This Guest paper was submitted for publication and is copyright to Mark A. Seely© 2016.
Published here May 2017

PART 4 | Editor's Note & Table of Contents
Chapter 11: Dynamic Baseline Model (DBM) Implementation
Establishing a Realistic Performance Expectation | Managing Performance at each Level - Section 1
Level  4: Enter the Challenge of Risk | Bringing it to Ground | Measuring Performance at each Level
Seeking Opportunities for Improvement  | Chapter 12: Conclusion | The DBM Ten Commandments
Appendix A: DBM Complexity Diagnostic | PART 6

Level 4: Enter the Challenge of Risk

External determinacies where you won't have influence become constraints on your solution — factors which you may care to accommodate or may disregard at risk. A risk assessment associated with non-conformance will provide context for prerogative forward.

Where this risk is determined to be substantial, the mission and vision for the program, and perhaps for the overall enterprise, may need to be reconsidered.

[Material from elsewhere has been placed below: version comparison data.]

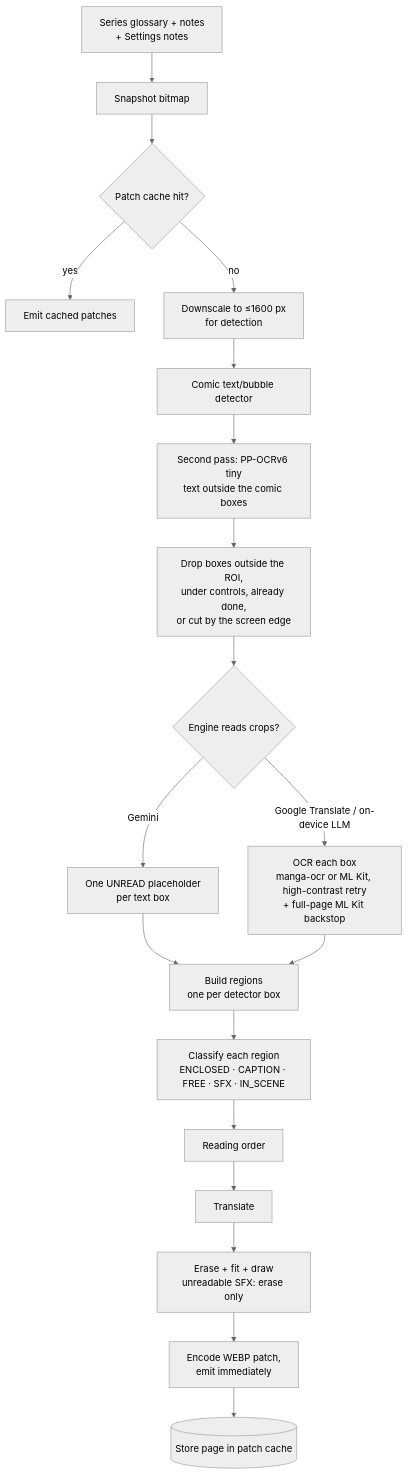
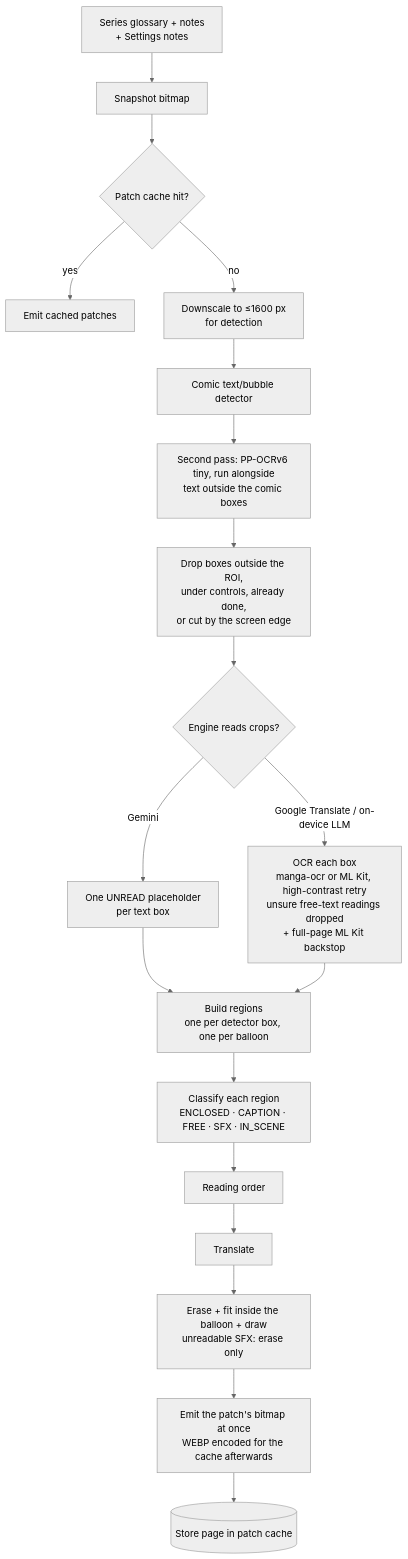
The second of 2 diagrams in docs/FLOW.md (marufmoinuddin/Panelglass), drawn with Mermaid (neutral theme) before and after one commit. The commit also changed other lines of this file and 59 other files, not shown here.

````diff
--- a/docs/FLOW.md
+++ b/docs/FLOW.md
@@ -100,21 +100,21 @@
 ```mermaid
 flowchart TD
     S[Series glossary + notes<br/>+ Settings notes] --> A
     A[Snapshot bitmap] --> B{Patch cache hit?}
     B -- yes --> Z[Emit cached patches]
     B -- no --> C[Downscale to ≤1600 px<br/>for detection]
     C --> D[Comic text/bubble detector]
-    D --> D2[Second pass: PP-OCRv6 tiny<br/>text outside the comic boxes]
+    D --> D2[Second pass: PP-OCRv6 tiny, run alongside<br/>text outside the comic boxes]
     D2 --> E[Drop boxes outside the ROI,<br/>under controls, already done,<br/>or cut by the screen edge]
     E --> F{Engine reads crops?}
     F -- "Gemini" --> G[One UNREAD placeholder<br/>per text box]
-    F -- "Google Translate / on-device LLM" --> H[OCR each box<br/>manga-ocr or ML Kit, high-contrast retry<br/>+ full-page ML Kit backstop]
-    G --> I[Build regions<br/>one per detector box]
+    F -- "Google Translate / on-device LLM" --> H[OCR each box<br/>manga-ocr or ML Kit, high-contrast retry<br/>unsure free-text readings dropped<br/>+ full-page ML Kit backstop]
+    G --> I[Build regions<br/>one per detector box, one per balloon]
     H --> I
     I --> J[Classify each region<br/>ENCLOSED · CAPTION · FREE · SFX · IN_SCENE]
     J --> K[Reading order]
     K --> L[Translate]
-    L --> M[Erase + fit + draw<br/>unreadable SFX: erase only]
-    M --> N[Encode WEBP patch,<br/>emit immediately]
+    L --> M[Erase + fit inside the balloon + draw<br/>unreadable SFX: erase only]
+    M --> N[Emit the patch's bitmap at once<br/>WEBP encoded for the cache afterwards]
     N --> O[(Store page in patch cache)]
 ```
````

Though hard work and perseverance are important, this won't counter a naturally non-sustaining proposition.

Managing Performance at Level 4 entails a Principles Based approach — as opposed to the adversarial leadership model of Level 3. Level 4 requires a champion to lead that the people in both internal and external networks can identify with — someone that can be trusted to look after the interests of both sides.

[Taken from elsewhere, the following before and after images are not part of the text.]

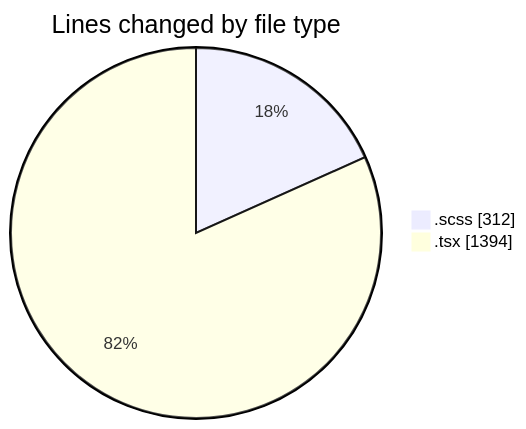
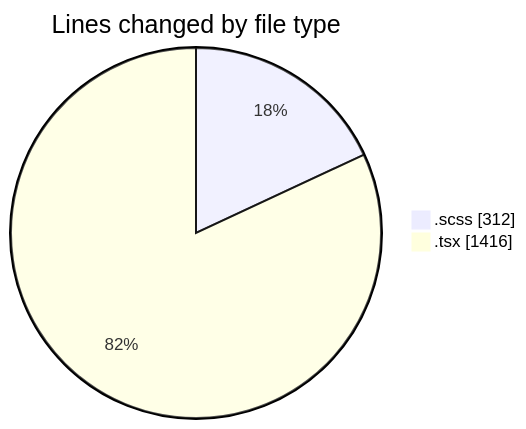
One commit to momahboobian/code-tracking changed the first of 2 diagrams in 2025-08-28/cda/README.md. Above: the diagram before and after it, drawn with Mermaid. The commit also changed other lines of this file and 1 other file, not shown here.

````diff
--- a/2025-08-28/cda/README.md
+++ b/2025-08-28/cda/README.md
@@ -25,6 +25,6 @@
 ```mermaid
 pie showData
 title Lines changed by file type
 ".scss" : 312
-".tsx" : 1394
+".tsx" : 1416
 ```
````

In this regard, the CEO is not a passive observer — he or she is a required participant in success.

Moving forward, the objective evolves with reality. Success becomes defined as enhancing the corporate vitality relative to new realities.

Whereas developmental technologies (Level 3) exacerbate an already challenging problem, low technology products limited to existing off the shelf Commercial Off The Shelf (COTS) solutions.

Acquainting senior management and end users that the transformation itself will challenge anyone's ability to stay in the game and thus, those relying on business process functionality will need to contend with a substandard product through the transformation.

Level 5
At Level 5 management, or governance as we prefer to call it, this entails a thorough review of the intended policy position in comparison to the evolving public perspective and timing in relation to other priorities. Public institutions move slowly and cautiously, and this can, in part, be attributed to bureaucratic inefficiency. However, the larger concern is due procedure associated with the sustenance of democracy and the public trust. Informed public debate, criticism by the opposition, and review by legislative authorities are all bona fide interventions on the Level 5 aspiration.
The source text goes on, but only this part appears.